1. Identify/measure/analyze/intervene/evaluate critical performance-related behaviors. 2. Don't reinforce wrong behaviors. 3. Correctly administer punishment at appropriate time 4. Choose simplest/most effective schedules of reinforfcement


Goal-setting Theory

Ppl will be motivated to the extent of their acceptance of specific, challenging goals and receive feedback indicating their progress toward goal achievement.


What are the basic components of goal-setting theory?

Goal specificity: how detailed, exact, and unambiguous a goal is. Goal difficulty: how hard or challenging a goal is to accomplish. Goal Acceptance: extent to which ppl consciously understand and agree to goals.

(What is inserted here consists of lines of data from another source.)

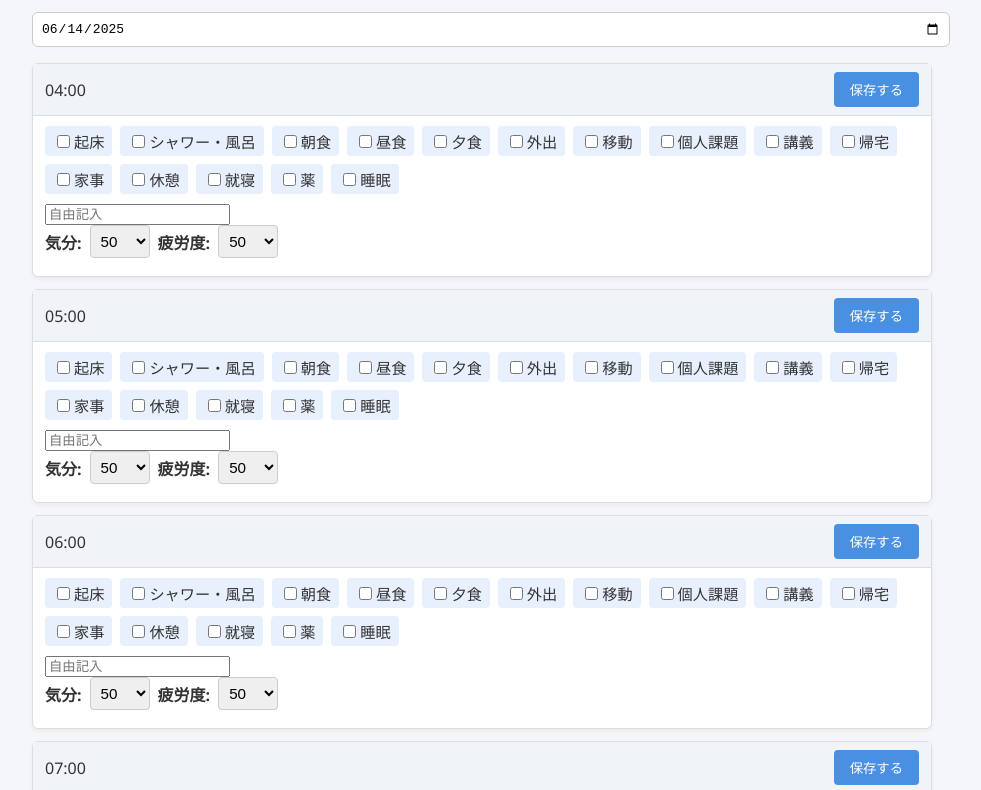
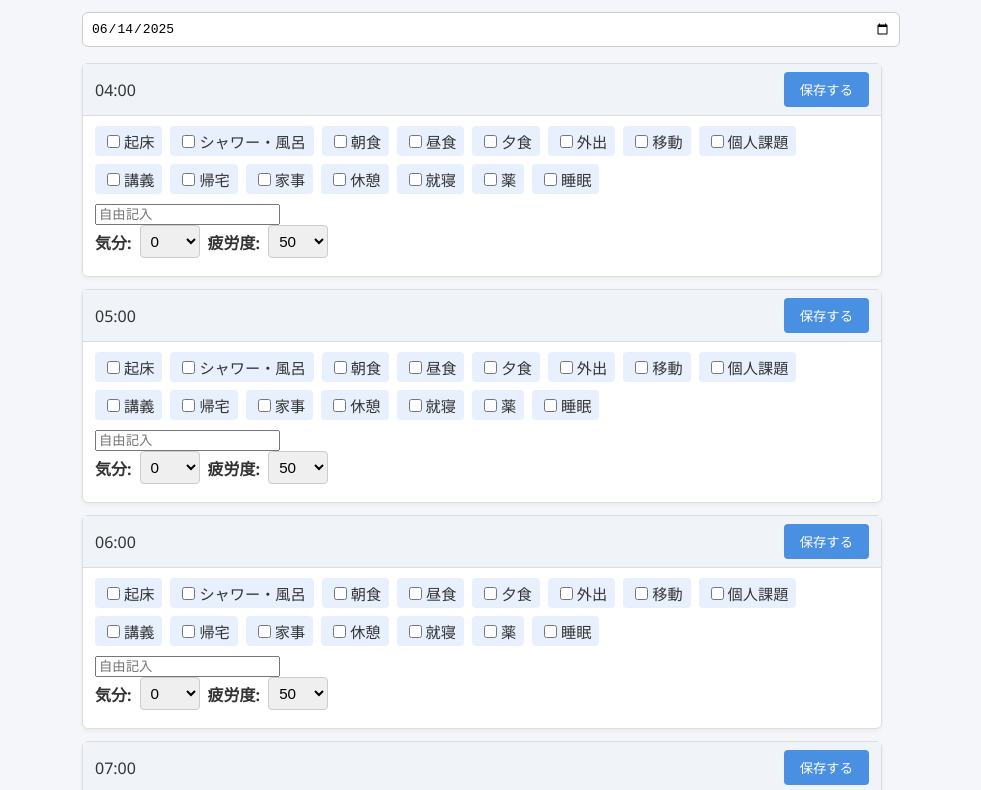
Before and after one commit to Jugem-2025/activity-log-web, a plain HTML site: page index.html in a window 1280 px wide. Shown: the part 61-851 px from the top of the page, without its empty margins (158-1139 px from the left). Drawn offline with Linux system fonts and the light colour scheme.

Commit message:
index.html を更新

```diff
--- a/index.html
+++ b/index.html
@@ -7,7 +7,7 @@
   <style>
     body {
       font-family: 'Segoe UI', sans-serif;
-      max-width: 900px;
+      max-width: 800px;
       margin: auto;
       background: #f5f6fa;
       color: #333;
@@ -81,9 +81,11 @@
       padding: 4px 8px;
       border-radius: 4px;
       font-size: 0.95em;
+      cursor: pointer;
     }
     .tag-item input[type="checkbox"] {
       margin-right: 4px;
+      pointer-events: auto;
     }
     .flex-row {
       display: flex;
@@ -126,6 +128,9 @@
       margin-bottom: 6px;
       font-weight: bold;
     }
+    .daily-note input[type="checkbox"] {
+      margin-right: 6px;
+    }
     .daily-note textarea {
       width: 100%;
       padding: 8px;
@@ -143,10 +148,8 @@
       <a href="tags.html" title="タグ編集">⚙️</a>
     </div>
   </header>
-
   <input type="date" id="recordDate" class="date-picker" />
   <div id="recordArea"></div>
-
   <div class="daily-note">
     <label><input type="checkbox" id="alcohol"> アルコール</label>
     <label><input type="checkbox" id="caffeine"> カフェイン</label>
@@ -158,8 +161,8 @@
 
   <script>
     const defaultTags = ["起床", "シャワー・風呂", "朝食", "昼食", "夕食", "外出", "移動", "個人課題", "講義", "帰宅", "家事", "休憩", "就寝", "薬", "睡眠"];
-    const tags = JSON.parse(localStorage.getItem("tags") || "null") || defaultTags;
-    const moods = Array.from({ length: 21 }, (_, i) => i * 5);
+    const tags = JSON.parse(localStorage.getItem("tags") || JSON.stringify(defaultTags));
+    const moods = Array.from({length: 21}, (_, i) => i * 5);
     const recordArea = document.getElementById("recordArea");
 
     function render() {
@@ -167,47 +170,39 @@
       const data = JSON.parse(localStorage.getItem(dateStr) || '{}');
       recordArea.innerHTML = '';
 
-      document.getElementById("alcohol").checked = data.dailyNote?.alcohol || false;
-      document.getElementById("caffeine").checked = data.dailyNote?.caffeine || false;
-      document.getElementById("intakeMemo").value = data.dailyNote?.intakeMemo || '';
-      document.getElementById("dailyMemo").value = data.dailyNote?.memo || '';
-
       for (let i = 0; i < 24; i++) {
         const hour = (i + 4) % 24;
         const key = hour.toString().padStart(2, '0');
         const entry = data[key] || { activity: [], mood: 50, fatigue: 50, free: '', folded: false };
 
-        const block = document.createElement('div');
-        block.className = 'hour-block';
+        const block = document.createElement("div");
+        block.className = "hour-block";
 
-        const header = document.createElement('div');
-        header.className = 'hour-header';
-        header.innerHTML = `<div>${key}:00</div><button class="save-btn">保存する</button>`;
+        const header = document.createElement("div");
+        header.className = "hour-header";
+        header.innerHTML = `<div>${key}:00</div>`;
 
-        const compact = document.createElement('div');
-        compact.className = 'compact';
-        compact.innerHTML = `
-          <strong>やったこと:</strong> ${entry.activity.join(', ') || '―'}<br>
-          <strong>気分:</strong> ${entry.mood}　<strong>疲労:</strong> ${entry.fatigue}<br>
-          <strong>メモ:</strong> ${entry.free || '―'}
-        `;
+        const saveBtn = document.createElement("button");
+        saveBtn.textContent = "保存する";
+        saveBtn.className = "save-btn";
 
-        const content = document.createElement('div');
-        content.className = entry.folded ? 'hour-content hidden' : 'hour-content';
+        const compact = document.createElement("div");
+        compact.className = "compact";
 
-        const ckGrid = document.createElement('div');
-        ckGrid.className = 'checkbox-grid';
+        const content = document.createElement("div");
+        content.className = entry.folded ? "hour-content hidden" : "hour-content";
+
+        const ckGrid = document.createElement("div");
+        ckGrid.className = "checkbox-grid";
 
         tags.forEach(tag => {
-          const tagItem = document.createElement('div');
-          tagItem.className = 'tag-item';
-
-          const chk = document.createElement('input');
-          chk.type = 'checkbox';
+          const tagItem = document.createElement("div");
+          tagItem.className = "tag-item";
+          const chk = document.createElement("input");
+          chk.type = "checkbox";
           chk.value = tag;
           chk.checked = entry.activity.includes(tag);
-
-          chk.addEventListener('change', () => {
+          chk.addEventListener("change", () => {
             if (chk.checked) {
               if (tag === "睡眠") {
                 entry.activity = ["睡眠"];
@@ -220,75 +215,90 @@
             } else {
               entry.activity = entry.activity.filter(t => t !== tag);
             }
-            render();  // 状態を反映
           });
-
           tagItem.appendChild(chk);
           tagItem.appendChild(document.createTextNode(tag));
           ckGrid.appendChild(tagItem);
         });
 
-        const freeTxt = document.createElement('input');
-        freeTxt.type = 'text';
-        freeTxt.placeholder = '自由記入';
+        const freeTxt = document.createElement("input");
+        freeTxt.type = "text";
+        freeTxt.placeholder = "自由記入";
         freeTxt.value = entry.free;
 
-        const row = document.createElement('div');
-        row.className = 'flex-row';
+        const row = document.createElement("div");
+        row.className = "flex-row";
+        const moodSel = document.createElement("select");
+        const fatSel = document.createElement("select");
 
-        const moodLabel = document.createElement('label');
-        moodLabel.textContent = "気分:";
-        const selMood = document.createElement('select');
-        moods.forEach(m => {
-          const o = document.createElement('option');
-          o.value = o.textContent = m;
-          if (m === entry.mood) o.selected = true;
-          selMood.appendChild(o);
+        moods.forEach(n => {
+          const m = document.createElement("option");
+          m.value = m.textContent = n;
+          if (n === entry.mood) m.selected = true;
+          moodSel.appendChild(m);
+          const f = document.createElement("option");
+          f.value = f.textContent = n;
+          if (n === entry.fatigue) f.selected = true;
+          fatSel.appendChild(f);
         });
 
-        const fatigueLabel = document.createElement('label');
-        fatigueLabel.textContent = "疲労度:";
-        const selFat = document.createElement('select');
-        moods.forEach(f => {
-          const o = document.createElement('option');
-          o.value = o.textContent = f;
-          if (f === entry.fatigue) o.selected = true;
-          selFat.appendChild(o);
-        });
+        row.innerHTML = `<label>気分:</label>`;
+        row.appendChild(moodSel);
+        row.innerHTML += `<label>疲労度:</label>`;
+        row.appendChild(fatSel);
 
-        row.append(moodLabel, selMood, fatigueLabel, selFat);
-        content.append(ckGrid, freeTxt, row);
-        header.querySelector("button").addEventListener("click", () => {
-          entry.mood = entry.activity.includes("睡眠") ? 0 : parseInt(selMood.value);
-          entry.fatigue = entry.activity.includes("睡眠") ? 0 : parseInt(selFat.value);
+        content.appendChild(ckGrid);
+        content.appendChild(freeTxt);
+        content.appendChild(row);
+        content.appendChild(saveBtn);
+
+        header.appendChild(saveBtn);
+        block.appendChild(header);
+        block.appendChild(compact);
+        block.appendChild(content);
+        recordArea.appendChild(block);
+
+        compact.innerHTML = `
+          <strong>やったこと:</strong> ${entry.activity.join(', ') || '―'}<br>
+          <strong>気分:</strong> ${entry.mood ?? '―'}　<strong>疲労度:</strong> ${entry.fatigue ?? '―'}<br>
+          <strong>メモ:</strong> ${entry.free || '―'}
+        `;
+        compact.style.display = entry.folded ? 'block' : 'none';
+
+        header.onclick = () => {
+          entry.folded = !entry.folded;
+          data[key] = entry;
+          localStorage.setItem(dateStr, JSON.stringify(data));
+          render();
+        };
+
+        saveBtn.onclick = () => {
           entry.free = freeTxt.value;
+          entry.mood = entry.activity.includes("睡眠") ? 0 : parseInt(moodSel.value);
+          entry.fatigue = entry.activity.includes("睡眠") ? 0 : parseInt(fatSel.value);
           entry.folded = true;
           data[key] = entry;
           data.dailyNote = {
             alcohol: document.getElementById("alcohol").checked,
             caffeine: document.getElementById("caffeine").checked,
-            intakeMemo: document.getElementById("intakeMemo").value,
+            intake: document.getElementById("intakeMemo").value,
             memo: document.getElementById("dailyMemo").value
           };
           localStorage.setItem(dateStr, JSON.stringify(data));
           render();
-        });
+        };
+      }
 
-        header.addEventListener("click", () => {
-          entry.folded = !entry.folded;
-          data[key] = entry;
-          localStorage.setItem(dateStr, JSON.stringify(data));
-          render();
-        });
-
-        compact.style.display = entry.folded ? 'block' : 'none';
-        block.append(header, compact, content);
-        recordArea.append(block);
-      }
+      const dateData = data.dailyNote || {};
+      document.getElementById("alcohol").checked = dateData.alcohol || false;
+      document.getElementById("caffeine").checked = dateData.caffeine || false;
+      document.getElementById("intakeMemo").value = dateData.intake || '';
+      document.getElementById("dailyMemo").value = dateData.memo || '';
     }
 
-    document.getElementById("recordDate").value = new Date().toISOString().split("T")[0];
-    document.getElementById("recordDate").addEventListener("change", render);
+    const dp = document.getElementById("recordDate");
+    dp.value = new Date().toISOString().split("T")[0];
+    dp.addEventListener("change", render);
     render();
   </script>
 </body>
```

Performance Feedback: info about qu


Motivating with Goal-setting theory

1. Assign specific, challenging goals. 2. Make sure workers truly accept organizational goals. 3. Provide frequent, specific, performance-related feedback.


Extrinsic Reward

Tangible, visible to others, given to employees contingent on performance of specific tasks or behaviors.


Intrinsic Reward

Natural reward associated with performing a task or activity for its own sake.


Distributive Justice

perceived degree to which outcomes/rewards are fairly distributed.


Procedural Justice

perceived fairness of the process used to determine distribution of rewards.


Continuous reinforcement schedule

Schedule that requires consequence to be administered following every instance of the behavior.


Intermittent reinforcement schedule

consequences are delivered after specified or average time has passed or after specified/average # of behaviors has occurred.


Fixed Interval Reinforcement Schedule

intermittent schedule in which consequences follow behavior only after fixed time has passed.


Variable Interval Reinforcement Schedule

time between behavior and consequence varies around specified average.


Fixed ratio reinforcement

consequences delivered following specific # of behaviors.


Variable ratio reinforcement

consequences delivered following variable # of behaviors ranging around specified average # of behaviors.